Corn and wheat prices climbed this week to highs not seen since the summer of 2016, suggesting commodity markets are undergoing a paradigm shift, says Jerry Gulke, president of the Gulke Group.
“We’re now seeing corn and wheat breaking out into highs not seen since July, which was the period of time before we knew we had record crops in the field,” Gulke tells “Weekend Market Report” host Pam Fretwell. “We’ve absorbed all of that negative news, and price is now better than it has been in seven months.”
For months, observers have suggested many farmers will begin selling corn at or above $4. That milestone nearly arrived this week, Gulke says.
“We broke well above that $3.70 level for March and we closed for the week 8 cents to 9 cents higher, old crop 6 cents higher. The old crop’s near $4 at $3.99 ½,” Gulke says. “Conventional wisdom would say, boy, give these farmers a chance at $4 futures. We always hear $4—to me that’s cash, not futures—but for some people in the northern Plains with 65- to 75-cents-under-basis corn, that’s a long ways away from $4 cash. But to central Illinois, that brings probably some corn back into the mix. Basis is even there. Some guys in the South are plus 10 cents, plus 20 cents, so outside of the northern Plains, you have probably close to $4 corn or within 25 cents of it.”
Especially noteworthy is that these corn prices broke above January highs, Gulke says, and January prices broke above December highs. Now the question becomes whether corn and wheat prices can sustain their trajectory.
“Wheat managed to close back above that $4.70 level in July, which has been hard to penetrate. We haven’t been above that level since last July,” Gulke explains. “All of these grains are breaking out to the upside. At least they sustained the weekly close. You’d like to see two weeks in a row to really give you confidence that this is a new trend. But I think it’s enough to get a lot of people that are short out. … For the last 18 months, wheat’s been the weak sister. … Now all of that is turning at a time when you’re going into these critical areas for dormancy and that kind of thing. Technically, it’s very good.”

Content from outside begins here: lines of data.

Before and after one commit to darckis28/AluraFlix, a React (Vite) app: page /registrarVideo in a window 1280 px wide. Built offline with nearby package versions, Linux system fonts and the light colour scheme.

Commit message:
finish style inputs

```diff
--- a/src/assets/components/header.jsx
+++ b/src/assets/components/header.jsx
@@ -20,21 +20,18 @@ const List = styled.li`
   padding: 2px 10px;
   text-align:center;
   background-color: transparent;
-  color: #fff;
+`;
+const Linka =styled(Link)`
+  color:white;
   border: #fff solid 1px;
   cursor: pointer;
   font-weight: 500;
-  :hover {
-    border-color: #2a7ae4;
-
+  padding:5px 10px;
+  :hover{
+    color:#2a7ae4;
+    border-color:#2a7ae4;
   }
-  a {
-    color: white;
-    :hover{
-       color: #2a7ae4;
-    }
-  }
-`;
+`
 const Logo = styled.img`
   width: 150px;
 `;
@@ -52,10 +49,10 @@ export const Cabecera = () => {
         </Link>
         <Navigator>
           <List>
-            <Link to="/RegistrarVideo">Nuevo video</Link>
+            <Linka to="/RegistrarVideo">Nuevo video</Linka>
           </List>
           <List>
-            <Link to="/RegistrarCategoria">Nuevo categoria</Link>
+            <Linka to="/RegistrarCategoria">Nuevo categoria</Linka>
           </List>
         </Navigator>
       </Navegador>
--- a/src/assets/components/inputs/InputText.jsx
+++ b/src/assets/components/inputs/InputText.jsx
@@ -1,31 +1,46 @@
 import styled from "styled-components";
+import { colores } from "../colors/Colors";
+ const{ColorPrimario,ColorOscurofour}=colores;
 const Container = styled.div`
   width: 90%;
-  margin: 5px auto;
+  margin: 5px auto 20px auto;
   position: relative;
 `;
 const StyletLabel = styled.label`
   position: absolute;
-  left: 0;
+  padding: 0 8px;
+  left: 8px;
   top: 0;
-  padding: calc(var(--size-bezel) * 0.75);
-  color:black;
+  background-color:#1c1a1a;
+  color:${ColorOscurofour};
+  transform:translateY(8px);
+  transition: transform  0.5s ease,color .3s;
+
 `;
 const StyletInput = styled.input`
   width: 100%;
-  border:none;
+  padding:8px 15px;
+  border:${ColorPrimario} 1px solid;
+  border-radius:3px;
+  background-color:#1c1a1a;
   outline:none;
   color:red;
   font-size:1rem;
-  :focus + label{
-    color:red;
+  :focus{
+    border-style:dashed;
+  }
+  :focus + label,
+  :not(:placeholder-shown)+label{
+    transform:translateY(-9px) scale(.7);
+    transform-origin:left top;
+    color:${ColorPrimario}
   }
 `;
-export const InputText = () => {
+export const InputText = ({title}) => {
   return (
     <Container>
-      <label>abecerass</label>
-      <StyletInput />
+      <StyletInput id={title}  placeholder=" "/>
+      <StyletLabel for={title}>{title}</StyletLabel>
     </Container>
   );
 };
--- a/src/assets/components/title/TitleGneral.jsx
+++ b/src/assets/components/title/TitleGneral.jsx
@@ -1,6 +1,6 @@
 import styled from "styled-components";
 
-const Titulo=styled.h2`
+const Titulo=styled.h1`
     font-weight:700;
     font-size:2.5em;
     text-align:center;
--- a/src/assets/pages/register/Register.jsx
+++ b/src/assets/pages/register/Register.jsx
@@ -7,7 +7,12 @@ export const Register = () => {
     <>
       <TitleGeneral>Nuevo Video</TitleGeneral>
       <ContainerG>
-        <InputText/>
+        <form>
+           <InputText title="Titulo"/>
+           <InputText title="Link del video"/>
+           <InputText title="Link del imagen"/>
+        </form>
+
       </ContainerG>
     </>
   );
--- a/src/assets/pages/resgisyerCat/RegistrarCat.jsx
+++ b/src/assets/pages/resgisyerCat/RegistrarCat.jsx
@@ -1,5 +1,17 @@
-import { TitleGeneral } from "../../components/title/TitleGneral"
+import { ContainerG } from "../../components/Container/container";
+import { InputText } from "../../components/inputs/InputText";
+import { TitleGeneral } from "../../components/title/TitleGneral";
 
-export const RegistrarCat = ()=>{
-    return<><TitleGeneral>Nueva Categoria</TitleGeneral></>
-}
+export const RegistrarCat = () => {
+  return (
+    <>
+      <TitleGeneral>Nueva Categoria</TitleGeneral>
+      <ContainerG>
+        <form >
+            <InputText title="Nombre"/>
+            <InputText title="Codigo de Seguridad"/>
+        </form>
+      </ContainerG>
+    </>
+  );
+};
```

Soybeans haven’t surpassed January highs. Consequently, it’s feasible more farmers could be thinking about adding more corn back into their spring crop mix.
“It’s up in the air” as far as what USDA’s Planting Intentions report will say in March, Gulke says.